Afghanistan: fighting terrorism through educationComments
Afghanistan is a country where no segment of government and society is immune from suicide attacks. Education and the media are no exception. About 60 percent of the population is illiterate and nearly 4,000,000 Afghan children are deprived of education. I asked the Afghan Minister of Education whether terrorism would be defeated if illiteracy were eradicated? We followed Mirwais Balkhi while he was visiting schools in Kabul; a minister who is determined to fight extremism and terrorism with education, book and pen.
On January 27, the Afghan capital witnessed a deadly suicide attack unlike any other.

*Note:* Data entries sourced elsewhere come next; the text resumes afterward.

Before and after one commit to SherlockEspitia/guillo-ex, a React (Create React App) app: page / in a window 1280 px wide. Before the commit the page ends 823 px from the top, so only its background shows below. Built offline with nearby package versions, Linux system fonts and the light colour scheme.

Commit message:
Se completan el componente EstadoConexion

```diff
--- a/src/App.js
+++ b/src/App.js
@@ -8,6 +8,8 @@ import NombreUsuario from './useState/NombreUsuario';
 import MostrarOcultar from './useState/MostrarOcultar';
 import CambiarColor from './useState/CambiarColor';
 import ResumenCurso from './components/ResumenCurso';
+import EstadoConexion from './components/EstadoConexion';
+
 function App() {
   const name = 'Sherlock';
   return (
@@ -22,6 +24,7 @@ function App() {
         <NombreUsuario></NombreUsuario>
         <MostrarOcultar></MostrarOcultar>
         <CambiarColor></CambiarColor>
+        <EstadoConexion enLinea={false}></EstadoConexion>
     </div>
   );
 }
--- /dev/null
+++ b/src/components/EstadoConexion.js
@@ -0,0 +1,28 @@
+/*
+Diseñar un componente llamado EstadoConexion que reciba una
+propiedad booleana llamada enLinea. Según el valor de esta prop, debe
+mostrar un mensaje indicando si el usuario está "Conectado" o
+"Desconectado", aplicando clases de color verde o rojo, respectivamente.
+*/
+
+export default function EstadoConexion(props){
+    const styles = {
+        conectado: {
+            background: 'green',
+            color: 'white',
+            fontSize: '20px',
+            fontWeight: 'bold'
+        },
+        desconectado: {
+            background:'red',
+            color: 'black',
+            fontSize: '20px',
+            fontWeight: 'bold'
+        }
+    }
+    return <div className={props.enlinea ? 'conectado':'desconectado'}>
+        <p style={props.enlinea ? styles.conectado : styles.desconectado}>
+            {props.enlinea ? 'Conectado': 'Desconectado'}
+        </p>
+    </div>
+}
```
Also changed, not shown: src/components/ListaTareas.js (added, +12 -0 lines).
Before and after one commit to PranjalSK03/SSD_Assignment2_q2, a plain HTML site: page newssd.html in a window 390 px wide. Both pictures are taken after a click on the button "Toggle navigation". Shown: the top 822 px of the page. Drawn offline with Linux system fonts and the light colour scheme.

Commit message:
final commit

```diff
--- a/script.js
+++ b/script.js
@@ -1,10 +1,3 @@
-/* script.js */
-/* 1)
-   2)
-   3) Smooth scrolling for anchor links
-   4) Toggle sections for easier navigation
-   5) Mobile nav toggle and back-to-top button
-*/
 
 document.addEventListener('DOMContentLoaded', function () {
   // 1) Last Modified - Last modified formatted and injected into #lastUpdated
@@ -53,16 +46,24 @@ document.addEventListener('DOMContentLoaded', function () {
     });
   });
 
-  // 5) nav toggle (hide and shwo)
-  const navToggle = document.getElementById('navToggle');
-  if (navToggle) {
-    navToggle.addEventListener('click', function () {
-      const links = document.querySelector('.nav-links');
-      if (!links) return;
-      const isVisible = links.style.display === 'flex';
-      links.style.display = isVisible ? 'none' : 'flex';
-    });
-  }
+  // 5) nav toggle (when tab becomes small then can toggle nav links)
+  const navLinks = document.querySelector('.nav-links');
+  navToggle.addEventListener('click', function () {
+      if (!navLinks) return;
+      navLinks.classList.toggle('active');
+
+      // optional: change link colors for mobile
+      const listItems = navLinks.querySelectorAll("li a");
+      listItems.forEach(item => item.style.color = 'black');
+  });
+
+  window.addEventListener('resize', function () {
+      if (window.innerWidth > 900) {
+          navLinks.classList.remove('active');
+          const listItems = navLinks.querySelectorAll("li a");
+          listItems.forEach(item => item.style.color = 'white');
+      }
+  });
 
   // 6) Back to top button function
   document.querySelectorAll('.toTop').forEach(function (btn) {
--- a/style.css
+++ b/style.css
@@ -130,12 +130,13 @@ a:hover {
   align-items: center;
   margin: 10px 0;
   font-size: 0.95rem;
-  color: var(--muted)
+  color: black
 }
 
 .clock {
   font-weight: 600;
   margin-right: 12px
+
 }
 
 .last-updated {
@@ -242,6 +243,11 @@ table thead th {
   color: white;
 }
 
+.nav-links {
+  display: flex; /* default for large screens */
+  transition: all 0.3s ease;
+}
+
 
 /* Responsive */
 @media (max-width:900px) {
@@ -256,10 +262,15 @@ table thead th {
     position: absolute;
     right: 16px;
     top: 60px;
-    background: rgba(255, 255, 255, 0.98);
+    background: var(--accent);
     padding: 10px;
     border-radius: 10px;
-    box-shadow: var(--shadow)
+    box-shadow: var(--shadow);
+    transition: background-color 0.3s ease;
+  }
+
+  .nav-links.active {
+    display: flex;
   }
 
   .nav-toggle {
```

The Taliban filled an ambulance with explosives. They detonated it in Chaharrahi Sedarat killing 103 and wounding 235.
Malala High School, an all-girls faculty lies 10 metres from where the ambulance attack unfolded. I accompany the minister while he visits the school.
There, the school Principal Shafigha Ahmadi Vardak presented him with fragments of the blown-up vehicle. Her account of that day, along with photos and videos she took in the immediate aftermath, was shocking and disturbing.
Shafigha Ahmadi Vardak: “We just collected the big piece of the blown-up ambulance ... I saw a hand that had been cut off, but it was still moving. Even now when it is stormy, there are trees on the other side of the building from where hats, boots, even chins and pieces of hearts, livers fall to the ground.”
Mirwais Balkhi, Afghanistan Minister of Education: “You see, the Afghan people came back the next day, even though they are afraid they go back to work.”
Masoud: But what do we do about the Taliban? Do we make peace, or fight violence with violence?
**Mirwais Balkhi:**“Some government elements in our region are exploiting uneducated people. They are responsible for the murder and bloodshed.” the minister replies indirectly.
Masoud: Do you think that boosting literacy could put an end to suicide attacks in the country?
Mirwais Balkhi: “100 percent, 100 percent."
According to a UN report released last year, 923 children were killed and 2,589 wounded in 2016, alone, while on their way to and from school in Afghanistan.
On "Bloody Saturday", Malala school was mercifully closed. It was a public holiday and so hundreds of students had been spared from serious injury.
Mirwais Balkhi: “Compared to boys, the education of girls is a serious problem. Girls want to finish high school and go to university. But we don't have enough schools in every part of the country.”
Masoud: “How, amid such instability and insecurity, can we expect students to study with peace of mind?”
Mirwais Balkhi: “Frankly, the people of Afghanistan are very brave, despite the different kinds of threats we face in this country, a thirst for education [among Afghans] is very much there.”
Masoud: Why are you accompanied by armed bodyguards?.
Mirwais Balkhi: “What I do, and what Mrs Vardak does is no different to what a soldier does on the front line against the enemy. And, warmongers are always looking for ways to eliminate me, thus, I have no choice but to surround myself with youths [bodyguards] so we can fight ignorance.”
On April 30, four days after I interviewed the minister of education another suicide attack targeted journalists, killing nine of them in Shah Darak district of Kabul. The first bomber arrived on a motorcycle. Then, as journalists rushed to the scene, a second bomber detonated his device.
I leave Afghanistan with this fundamental question in mind. will media and education transform Afghanistan into a peaceful country?!